To sum up, this pandemic has utterly disrupted an education system that many assert was already losing its relevance. Major world events are often an inflection point for rapid innovation – a clear example is the rise of e-commerce post-SARS. While we have yet to see whether this will apply to e-learning post-COVID-19, it is one of the few sectors where investment has not dried up.
I am reminded of the interesting study on the US and Japanese car company assembly lines done by Steven Spear…
In this study, the Americans were trying to understand what made the Toyota assembly line so much better when they had imbibed the concept of the assembly line from the Japanese.
The difference was in the implementation ..when the US car companies implemented the assembly line, a recruit would be provided training on the 10 steps of the assembly line that he would have to do on the first day, and he would be on the line from the next day..

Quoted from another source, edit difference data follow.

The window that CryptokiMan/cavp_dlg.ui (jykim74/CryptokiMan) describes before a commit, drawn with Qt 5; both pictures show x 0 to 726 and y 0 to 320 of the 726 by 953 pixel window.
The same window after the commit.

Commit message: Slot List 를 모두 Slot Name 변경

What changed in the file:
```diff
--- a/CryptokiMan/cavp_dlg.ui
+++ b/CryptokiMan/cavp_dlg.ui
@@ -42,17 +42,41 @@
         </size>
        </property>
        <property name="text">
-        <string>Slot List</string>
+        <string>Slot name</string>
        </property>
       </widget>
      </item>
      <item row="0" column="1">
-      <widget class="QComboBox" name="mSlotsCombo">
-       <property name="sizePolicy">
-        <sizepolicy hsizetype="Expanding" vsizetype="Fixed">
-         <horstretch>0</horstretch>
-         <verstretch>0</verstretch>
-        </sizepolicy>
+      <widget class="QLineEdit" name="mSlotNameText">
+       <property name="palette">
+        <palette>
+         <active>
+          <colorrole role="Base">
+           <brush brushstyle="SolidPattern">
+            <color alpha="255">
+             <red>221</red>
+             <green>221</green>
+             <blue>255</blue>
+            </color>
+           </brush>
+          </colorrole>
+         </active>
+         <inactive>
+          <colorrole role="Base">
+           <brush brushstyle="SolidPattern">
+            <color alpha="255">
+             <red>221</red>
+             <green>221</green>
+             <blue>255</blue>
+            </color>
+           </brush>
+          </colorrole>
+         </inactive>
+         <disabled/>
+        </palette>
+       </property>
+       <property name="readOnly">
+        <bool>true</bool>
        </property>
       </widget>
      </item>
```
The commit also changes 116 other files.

At the Toyota line, however, if the first step that the recruit would have to do would be to put the front driver seat in its position, he would be tasked to do that activity it reached perfection before more activities were added to his work… So while the US car companies and a large pool of inspectors to recheck all the products coming off the assembly line the Toyota system with hardly any inspectors had a better quality product.at the end of the line.
So while our present learning and education system is like the initial US assembly line, we should evolve into a Toyota kind of learning system…
As we further progress on this path, educational institutions and teaching as we know today will evolve rapidly. Institutes will also face competition from unexpected sources like, say Google… as this is the nature of disruption.
Whether these institutes will adapt to the new normal or get swept away like a Kodak camera or a Nokia Mobile-only time can tell…